Last year, Alexander and six other completed the swim – the first time it had been attempted since 1987 when Jeff Miller swam it in a record two hours and 36 minutes. Six of those who did last year’s swim took part in Sunday’s crossing.

Last year, the first of the group to reach Little Cayman – Alex Harling – completed the swim in three hours and 15 minutes.

The first of the group this year to reach Point of Sand on Little Cayman was Governor Duncan Taylor, who made the crossing in two hours and 59 minutes, followed closely by Harling, Kerry Kanuga, who was the governor’s buddy on the swim and Andrea Roach.

Four people from Cayman Brac took part in the crossing – Anne Jackson, Cordell Gutierrez, Felix Ebanks and Matthew McKinley.

Kristina Horacek, Elizabeth Berns and Barbara Hampson made up the rest of the intrepid group.

Most of the swimmers who took part had also raced in the 800-metre swim on Cayman Brac the day before.

Despite two days of swimming, several still had the energy to do celebratory somersaults on the beach at Point of Sand after making landfall on Little Cayman.

Alexander said she anticipates the cross-channel swim becoming an annual event, as more and more people become interested in open water swimming, which is growing in popularity worldwide. Marathon swimming was added to the Olympics events in the Beijing Olympics, giving new impetus to the sport.

Alexander said Cayman is the ideal location of open water swimming, with its warm sea temperatures and easy access to the ocean.

They were supported on their record-setting crossing by several boats manned by marine police, Department of Environment, and district administration staff. Acting premier Juliana O’Connor-Connolly was also aboard a boat that escorted the swimmers on their open water adventure.

“It was a good swim. I enjoyed it. I got into a rhythm and pace that I could keep up the whole way and stayed with that,” said Governor Taylor.

Throughout the swim, his daughter Alex, who is visiting Cayman, was supporting all of them and taking video of the event from one of the boats.
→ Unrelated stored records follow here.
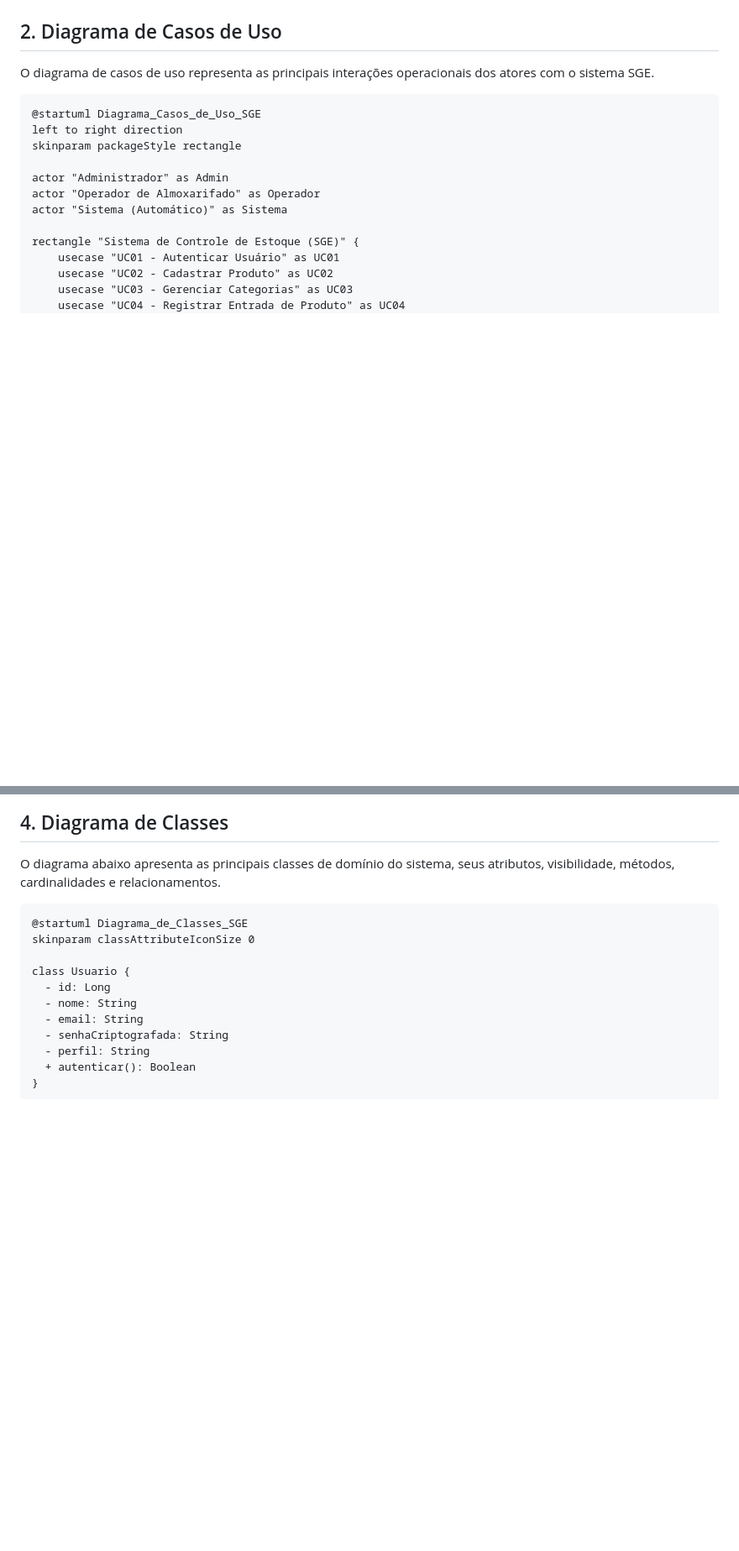
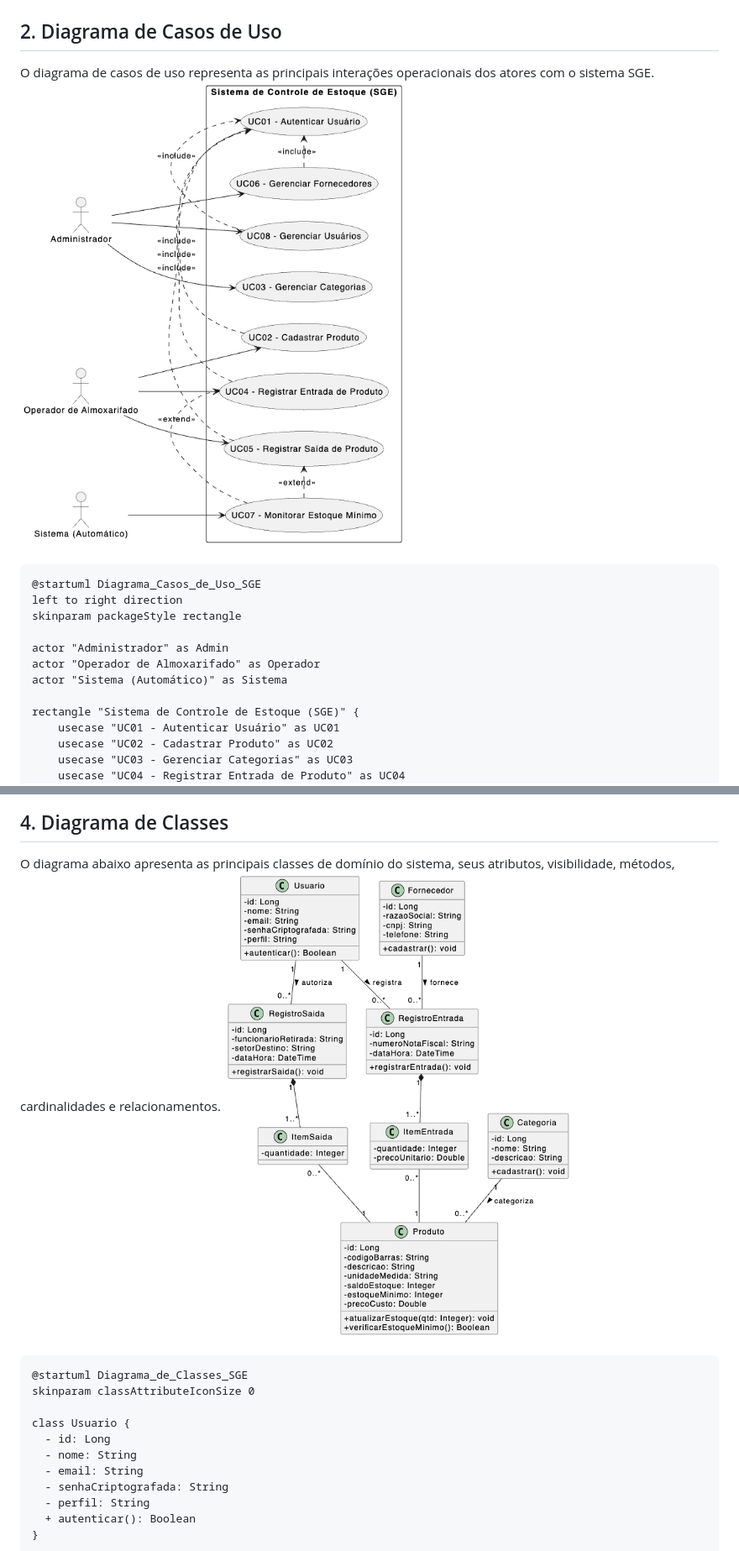
Before and after one commit to mrdelima/engenharia-software-iii, a Markdown page: documenta_o_e_diagramas_uml_controle_de_estoque.md, 2 parts joined by grey strips. Shown at 84% size. Rendered like a GitHub page; pictures changed too: img_caso_uso.png (added), img_classe_uml.png (added); blank space fills up the shorter version.

Commit message:
Atualiza a documentação e adiciona as imagens dos diagrams UML

````diff
--- a/documenta_o_e_diagramas_uml_controle_de_estoque.md
+++ b/documenta_o_e_diagramas_uml_controle_de_estoque.md
@@ -47,6 +47,7 @@ O **Sistema de Controle de Estoque (SGE)** tem como objetivo gerenciar de forma
 ## 2. Diagrama de Casos de Uso
 
 O diagrama de casos de uso representa as principais interações operacionais dos atores com o sistema SGE.
+![alt text](img_caso_uso.png)
 
 ```
 @startuml Diagrama_Casos_de_Uso_SGE
@@ -185,6 +186,7 @@ Sistema --> UC07
 ## 4. Diagrama de Classes
 
 O diagrama abaixo apresenta as principais classes de domínio do sistema, seus atributos, visibilidade, métodos, cardinalidades e relacionamentos.
+![alt text](img_classe_uml.png)
 
 ```
 @startuml Diagrama_de_Classes_SGE
````
Also changed, not shown: other parts of documenta_o_e_diagramas_uml_controle_de_estoque.md (+2 -0 lines), img_sequencia_entrada.png (added), img_sequencia_saida.png (added).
A few swimmers encountered some minor stings on the swim, but for most it was a smooth crossing, with calm sea conditions and little wind. A current towards the latter part of the swim challenged some of the swimmers, but all made it safely to the other side.

Before the swim, some said their families and friends had expressed concerns about sharks, but the swimmers said they spotted just one large shark, far below them on the reef.

The day before the dozen swimmers made their crossing, Munatones and Lexie Kelly set a new record of one hour and 53 minutes swimming from the Brac to Little Cayman.

The 12 swimmers set out from the western end of Cayman Brac and came to shore on Point of Sand, where they were met by several people from the island who welcomed them back to dry land.

The next swimmer expected to cross the channel is Penny Palfrey, an Australian marathon swimmer who will aim to break the record set by Munatones and Kelly before going on to swim to Grand Cayman in early June. It will be the first time a swimmer has attempted to swim between all three islands.

The day before the dozen swimmers made their crossing, Munatones and Lexie Kelly set a new record of one hour and 53 minutes swimming from the Brac to Little Cayman.